**Entries shown**
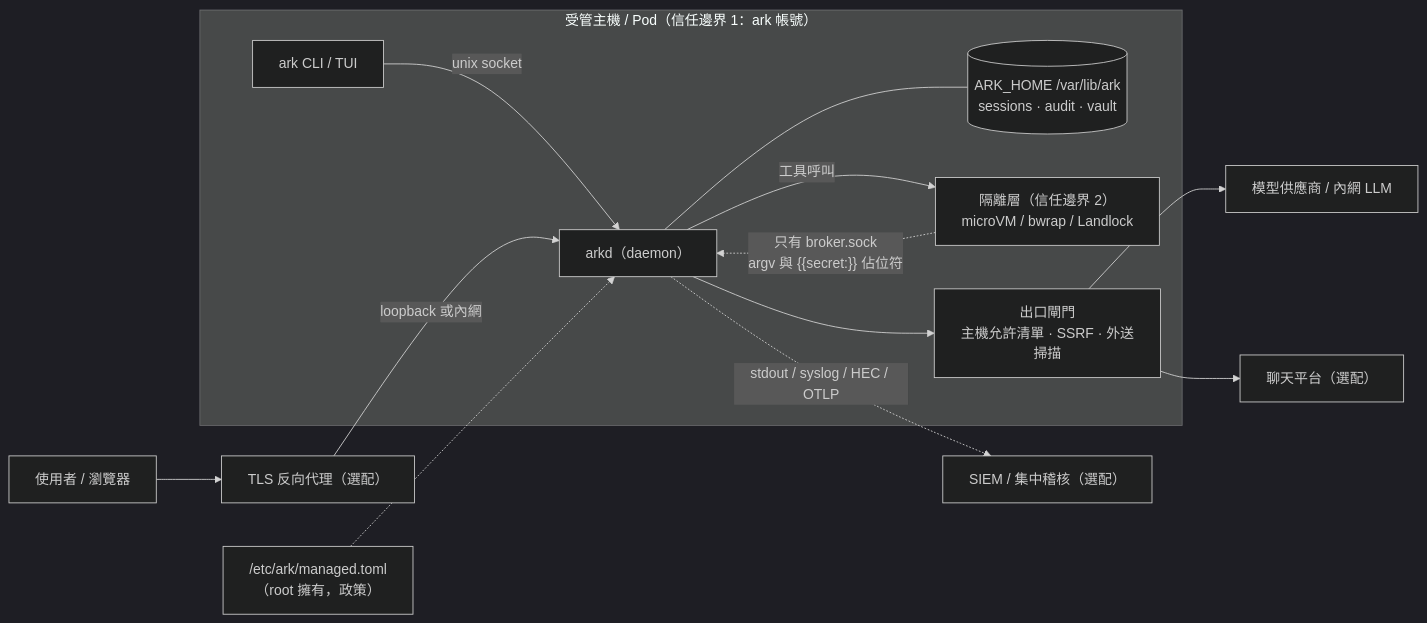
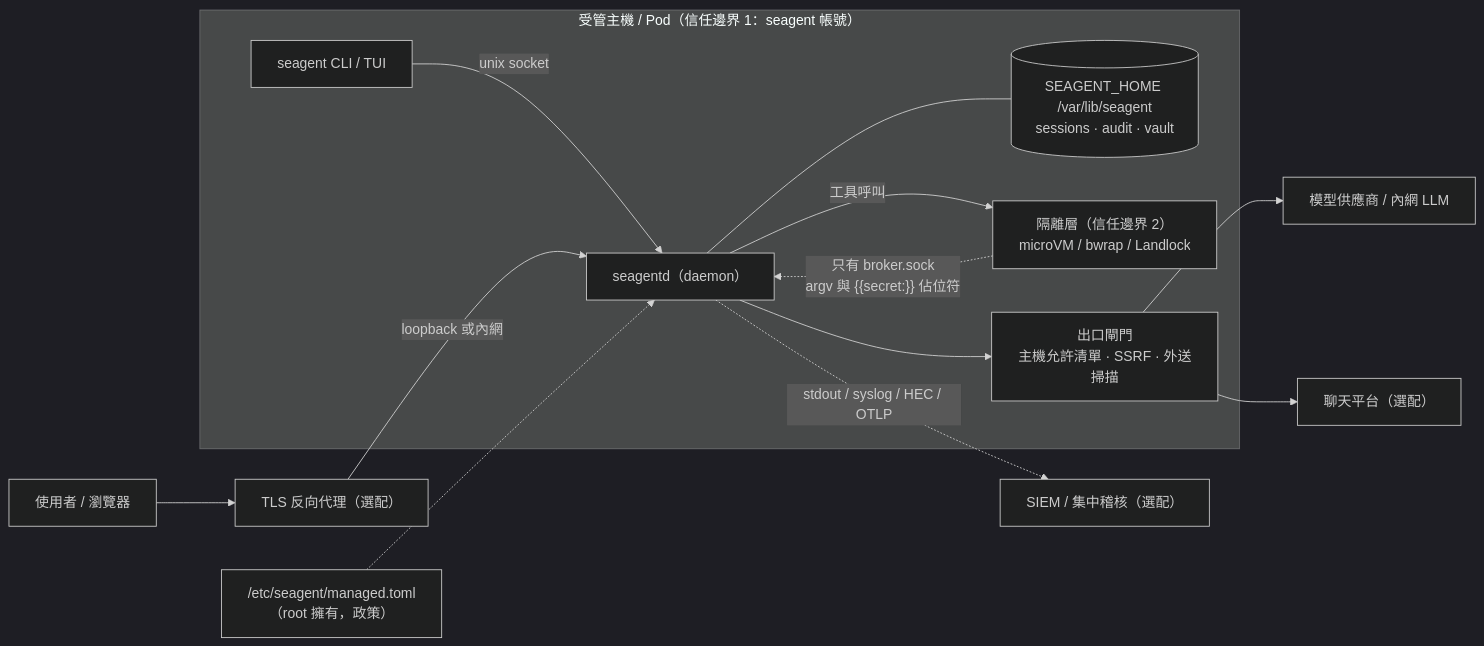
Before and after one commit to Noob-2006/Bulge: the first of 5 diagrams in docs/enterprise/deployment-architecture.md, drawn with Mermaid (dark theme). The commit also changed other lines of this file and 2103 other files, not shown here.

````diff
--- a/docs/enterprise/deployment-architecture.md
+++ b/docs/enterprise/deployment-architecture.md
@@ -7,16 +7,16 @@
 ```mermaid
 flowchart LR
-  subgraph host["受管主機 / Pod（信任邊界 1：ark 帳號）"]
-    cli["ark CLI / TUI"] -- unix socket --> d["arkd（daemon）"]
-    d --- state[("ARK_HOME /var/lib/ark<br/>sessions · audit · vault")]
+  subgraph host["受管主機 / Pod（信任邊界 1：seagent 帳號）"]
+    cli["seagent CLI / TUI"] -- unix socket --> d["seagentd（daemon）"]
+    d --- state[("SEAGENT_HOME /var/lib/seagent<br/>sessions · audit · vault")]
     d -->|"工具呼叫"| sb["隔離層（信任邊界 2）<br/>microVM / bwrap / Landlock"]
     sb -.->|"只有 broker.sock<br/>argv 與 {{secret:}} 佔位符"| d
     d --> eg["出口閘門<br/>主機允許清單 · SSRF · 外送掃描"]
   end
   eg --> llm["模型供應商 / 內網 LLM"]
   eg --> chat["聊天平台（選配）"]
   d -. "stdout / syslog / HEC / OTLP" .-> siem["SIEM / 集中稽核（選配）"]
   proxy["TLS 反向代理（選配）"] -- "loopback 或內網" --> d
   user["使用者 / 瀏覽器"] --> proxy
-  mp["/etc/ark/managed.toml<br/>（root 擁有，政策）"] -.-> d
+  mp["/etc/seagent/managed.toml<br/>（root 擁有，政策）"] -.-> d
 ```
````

**Problem**
Nothing but the pictures should be left out when the records are retyped exactly.

**Answer box**
Before and after one commit to Noob-2006/Bulge: the first of 5 diagrams in docs/enterprise/deployment-architecture.md, drawn with Mermaid (dark theme). The commit also changed other lines of this file and 2103 other files, not shown here.

````diff
--- a/docs/enterprise/deployment-architecture.md
+++ b/docs/enterprise/deployment-architecture.md
@@ -7,16 +7,16 @@
 ```mermaid
 flowchart LR
-  subgraph host["受管主機 / Pod（信任邊界 1：ark 帳號）"]
-    cli["ark CLI / TUI"] -- unix socket --> d["arkd（daemon）"]
-    d --- state[("ARK_HOME /var/lib/ark<br/>sessions · audit · vault")]
+  subgraph host["受管主機 / Pod（信任邊界 1：seagent 帳號）"]
+    cli["seagent CLI / TUI"] -- unix socket --> d["seagentd（daemon）"]
+    d --- state[("SEAGENT_HOME /var/lib/seagent<br/>sessions · audit · vault")]
     d -->|"工具呼叫"| sb["隔離層（信任邊界 2）<br/>microVM / bwrap / Landlock"]
     sb -.->|"只有 broker.sock<br/>argv 與 {{secret:}} 佔位符"| d
     d --> eg["出口閘門<br/>主機允許清單 · SSRF · 外送掃描"]
   end
   eg --> llm["模型供應商 / 內網 LLM"]
   eg --> chat["聊天平台（選配）"]
   d -. "stdout / syslog / HEC / OTLP" .-> siem["SIEM / 集中稽核（選配）"]
   proxy["TLS 反向代理（選配）"] -- "loopback 或內網" --> d
   user["使用者 / 瀏覽器"] --> proxy
-  mp["/etc/ark/managed.toml<br/>（root 擁有，政策）"] -.-> d
+  mp["/etc/seagent/managed.toml<br/>（root 擁有，政策）"] -.-> d
 ```
````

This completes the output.